Mindful that I am in the deep-rose-color stage of life, according to Erikson, I'm aware that in the past two years I have done a lot of thinking about what my life has meant and how best to use the time that remains.
We'd seen the other RBG movie a couple of months ago, the documentary called, simply, "RBG," and I thought at that time about how much this woman has accomplished, and how many have benefitted from what she has done.
I've always been a behind-the-scenes kind of person. Organizations elect me secretary, to take the notes and preserve the record. Most of my jobs have been support roles -- secretary, dissertation typist, assistant to head of school -- and I have always relished being part of the lead person's success. At times old childhood messages ("You HAVE the ability. Why don't you do better/more?") gave me pause, making me wonder if there was something wrong with me that I didn't crave limelight. As a seminarian, I learned to construct and deliver a sermon and became very good at both, but I never felt the call to preach and preside. I knew I belonged in a hospital setting, meeting folks at the bedside.

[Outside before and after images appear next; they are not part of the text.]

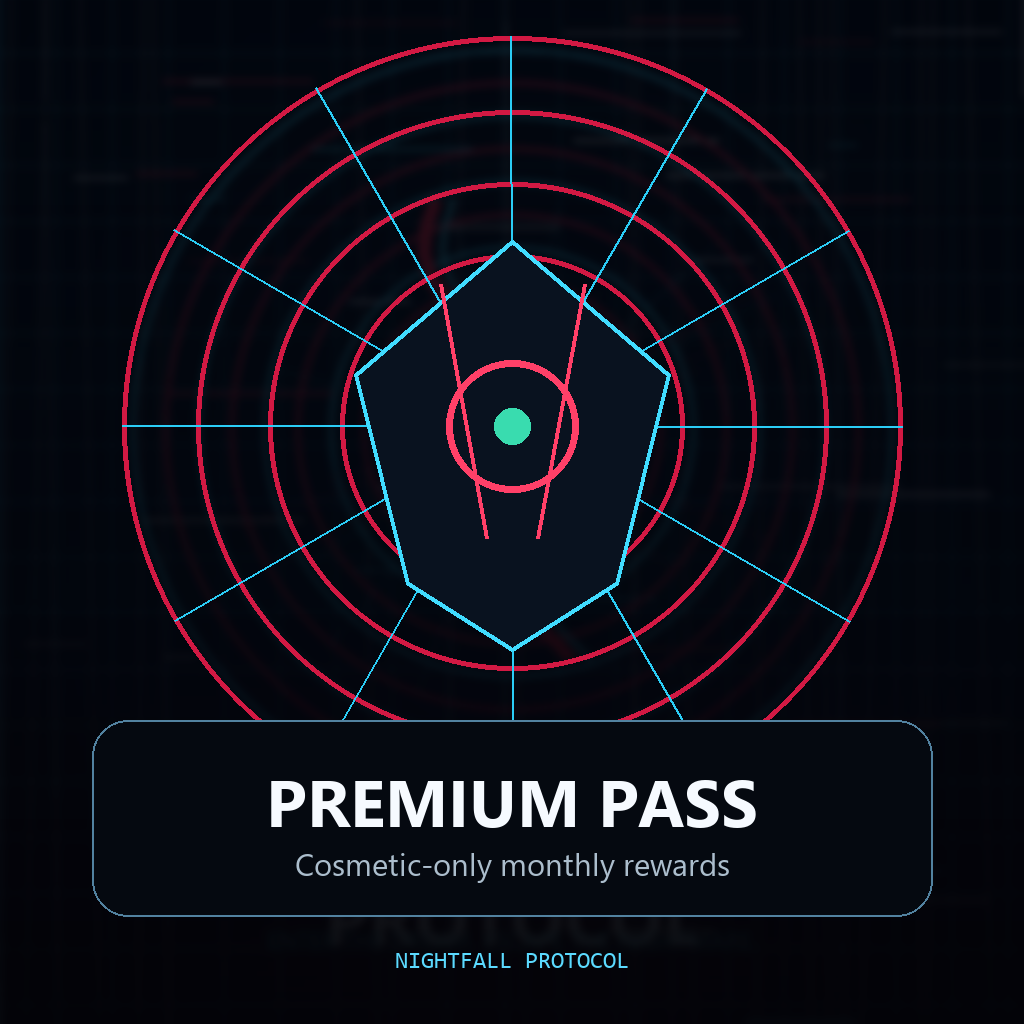
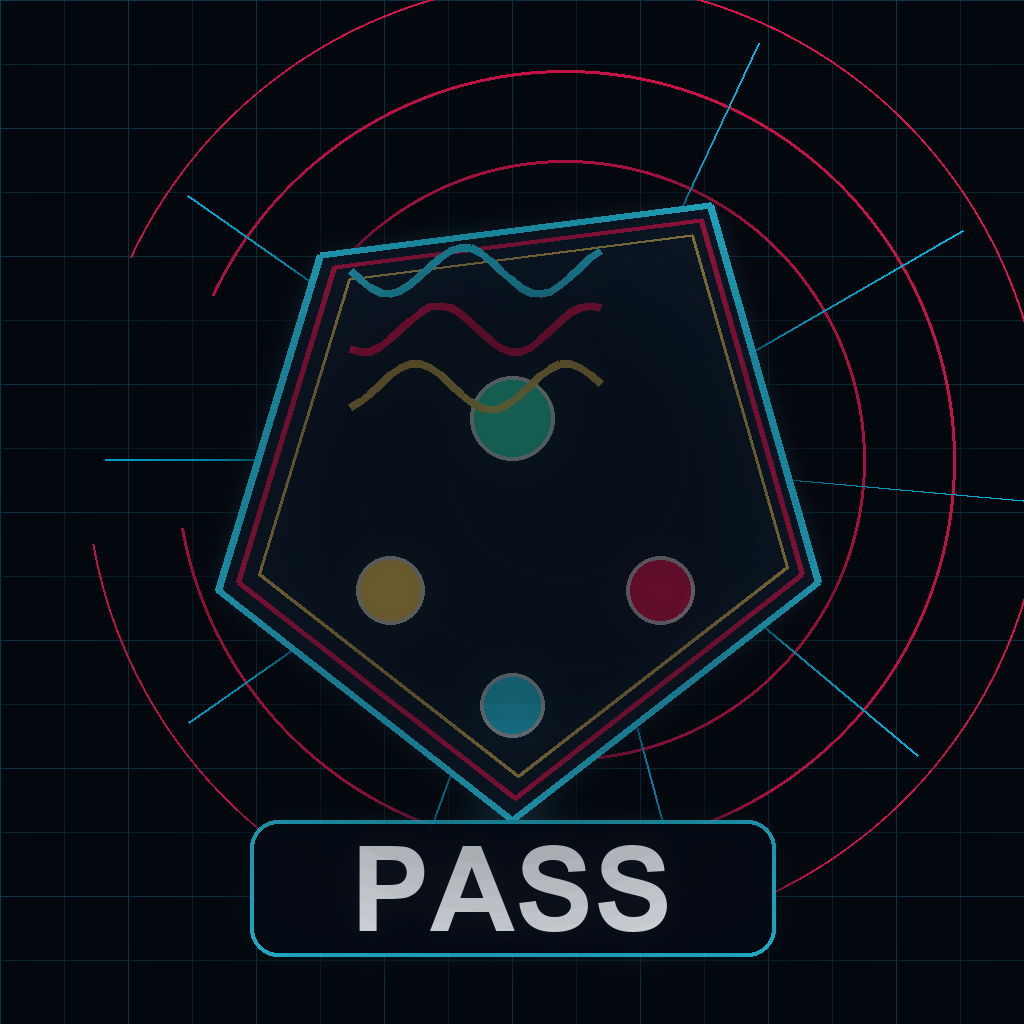
Use real StoreKit purchases on visionOS

diff --git a/NightfallProtocol/StoreKit/StoreService.swift b/NightfallProtocol/StoreKit/StoreService.swift
@@ -31,18 +31,24 @@ final class StoreService {
         do {
             products = try await Product.products(for: productIDs)
             await refreshEntitlements()
+            lastErrorKey = products.isEmpty ? "error.store.unavailable" : nil
         } catch {
+            products = []
             lastErrorKey = "error.store.unavailable"
         }
     }
 
     func catalogItems() -> [StoreCatalogItem] {
-        [
+        guard !products.isEmpty else { return [] }
+
+        let availableProductIDs = Set(products.map(\.id))
+        return [
             StoreCatalogItem(
                 productID: Self.starterPackID,
                 titleKey: "store.starter.title",
                 descriptionKey: "store.starter.description",
                 priceKey: "store.starter.price",
+                displayPrice: displayPrice(for: Self.starterPackID),
                 category: .cosmetic,
                 owned: purchasedProductIDs.contains(Self.starterPackID)
             ),
@@ -51,6 +57,7 @@ final class StoreService {
                 titleKey: "store.premiumPass.title",
                 descriptionKey: "store.premiumPass.description",
                 priceKey: "store.premiumPass.price",
+                displayPrice: displayPrice(for: Self.premiumPassID),
                 category: .pass,
                 owned: purchasedProductIDs.contains(Self.premiumPassID)
             ),
@@ -59,47 +66,44 @@ final class StoreService {
                 titleKey: "store.nightmareSkin.title",
                 descriptionKey: "store.nightmareSkin.description",
                 priceKey: "store.nightmareSkin.price",
+                displayPrice: displayPrice(for: Self.nightmareSkinPackID),
                 category: .cosmetic,
                 owned: purchasedProductIDs.contains(Self.nightmareSkinPackID)
             )
         ]
+        .filter { availableProductIDs.contains($0.productID) }
     }
 
-    func purchase(_ item: StoreCatalogItem, context: ModelContext) async {
-        #if os(visionOS)
-        markPurchased(productID: item.productID, context: context)
-        lastErrorKey = "store.mock.purchase"
-        return
-        #else
-        if let product = products.first(where: { $0.id == item.productID }) {
-            do {
-                let result = try await product.purchase()
+    func purchase(_ item: StoreCatalogItem, context: ModelContext, purchaseAction: PurchaseAction? = nil) async {
+        lastErrorKey = nil
 
-                switch result {
-                case .success(let verification):
-                    let transaction = try checkVerified(verification)
-                    await transaction.finish()
-                    markPurchased(productID: transaction.productID, context: context)
-                case .userCancelled, .pending:
-                    break
-                @unknown default:
-                    lastErrorKey = "error.purchase.failed"
-                }
-            } catch {
-                lastErrorKey = "error.purchase.failed"
-            }
-        } else {
-            markPurchased(productID: item.productID, context: context)
-            lastErrorKey = "store.mock.purchase"
+        guard let product = products.first(where: { $0.id == item.productID }) else {
+            lastErrorKey = "error.store.unavailable"
+            return
         }
-        #endif
+
+        do {
+            let result: Product.PurchaseResult
+            if let purchaseAction {
+                result = try await purchaseAction(product)
+            } else {
+                #if os(visionOS)
+                lastErrorKey = "error.purchase.failed"
+                return
+                #else
+                result = try await product.purchase()
+                #endif
+            }
+
+            await completePurchase(result, context: context)
+        } catch {
+            lastErrorKey = "error.purchase.failed"
+        }
     }
 
     func restorePurchases(context: ModelContext) async {
-        #if os(visionOS)
-        lastErrorKey = "store.mock.purchase"
-        return
-        #else
+        lastErrorKey = nil
+
         do {
             try await AppStore.sync()
             await refreshEntitlements()
@@ -109,7 +113,28 @@ final class StoreService {
         } catch {
             lastErrorKey = "error.purchase.failed"
         }
-        #endif
+    }
+
+    private func completePurchase(_ result: Product.PurchaseResult, context: ModelContext) async {
+        switch result {
+        case .success(let verification):
+            do {
+                let transaction = try checkVerified(verification)
+                await transaction.finish()
+                markPurchased(productID: transaction.productID, context: context)
+                lastErrorKey = nil
+            } catch {
+                lastErrorKey = "error.purchase.failed"
+            }
+        case .userCancelled, .pending:
+            break
+        @unknown default:
+            lastErrorKey = "error.purchase.failed"
+        }
+    }
+
+    private func displayPrice(for productID: String) -> String? {
+        products.first(where: { $0.id == productID })?.displayPrice
     }
 
     private func refreshEntitlements() async {

diff --git a/NightfallProtocol/Components/Components.swift b/NightfallProtocol/Components/Components.swift
@@ -388,11 +388,17 @@ struct StoreItemCard: View {
 
                 Spacer()
 
-                Text(LocalizedStringKey(item.priceKey))
-                    .font(.headline.monospacedDigit())
-                    .foregroundStyle(.yellow)
-                    .lineLimit(1)
-                    .minimumScaleFactor(0.75)
+                Group {
+                    if let displayPrice = item.displayPrice {
+                        Text(displayPrice)
+                    } else {
+                        Text(LocalizedStringKey(item.priceKey))
+                    }
+                }
+                .font(.headline.monospacedDigit())
+                .foregroundStyle(.yellow)
+                .lineLimit(1)
+                .minimumScaleFactor(0.75)
             }
 
             Text(LocalizedStringKey(item.descriptionKey))

diff --git a/NightfallProtocol/Views/StoreSettingsViews.swift b/NightfallProtocol/Views/StoreSettingsViews.swift
@@ -1,8 +1,10 @@
 import SwiftData
 import SwiftUI
+import StoreKit
 
 struct StoreView: View {
     @Environment(\.modelContext) private var modelContext
+    @Environment(\.purchase) private var purchase
     @Environment(AppServices.self) private var services
     @State private var viewModel = StoreViewModel()
 
@@ -30,7 +32,12 @@ struct StoreView: View {
                     ForEach(viewModel.items) { item in
                         StoreItemCard(item: item) {
                             Task {
-                                await viewModel.purchase(item, store: services.store, context: modelContext)
+                                await viewModel.purchase(
+                                    item,
+                                    store: services.store,
+                                    context: modelContext,
+                                    purchaseAction: purchase
+                                )
                             }
                         }
                     }

diff --git a/NightfallProtocol/ViewModels/FeatureViewModels.swift b/NightfallProtocol/ViewModels/FeatureViewModels.swift
@@ -1,6 +1,7 @@
 import Foundation
 import Observation
 import SwiftData
+import StoreKit
 
 @MainActor
 @Observable
@@ -34,8 +35,8 @@ final class StoreViewModel {
         isLoading = false
     }
 
-    func purchase(_ item: StoreCatalogItem, store: StoreService, context: ModelContext) async {
-        await store.purchase(item, context: context)
+    func purchase(_ item: StoreCatalogItem, store: StoreService, context: ModelContext, purchaseAction: PurchaseAction) async {
+        await store.purchase(item, context: context, purchaseAction: purchaseAction)
         items = store.catalogItems()
         messageKey = store.lastErrorKey
     }

diff --git a/NightfallProtocol/Models/GameModels.swift b/NightfallProtocol/Models/GameModels.swift
@@ -357,6 +357,7 @@ struct StoreCatalogItem: Identifiable, Hashable {
     var titleKey: String
     var descriptionKey: String
     var priceKey: String
+    var displayPrice: String?
     var category: StoreCategory
     var owned: Bool
 }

Most of us are not granted the "big picture" accomplishments, such as those of Mrs. Ginsburg. Some of us supported the triumphs of others or made our own smaller differences. My husband, an architect, designed buildings -- most importantly (in my view) a wonderful addition to our church -- that will live on long after we are gone. Basically a quiet man, he doesn't talk about how he feels about that. To me, it is a "medium picture" accomplishment. My own are of the "very small picture" variety: As a hospital chaplain, I held and listened to individuals beset by grave illness or unexpected loss. I am convinced that the world needs all of our accomplishments for good, from the ones that impact thousands of people to those that help far fewer. Some of us serve on the Supreme Court; others throw starfish back into the ocean.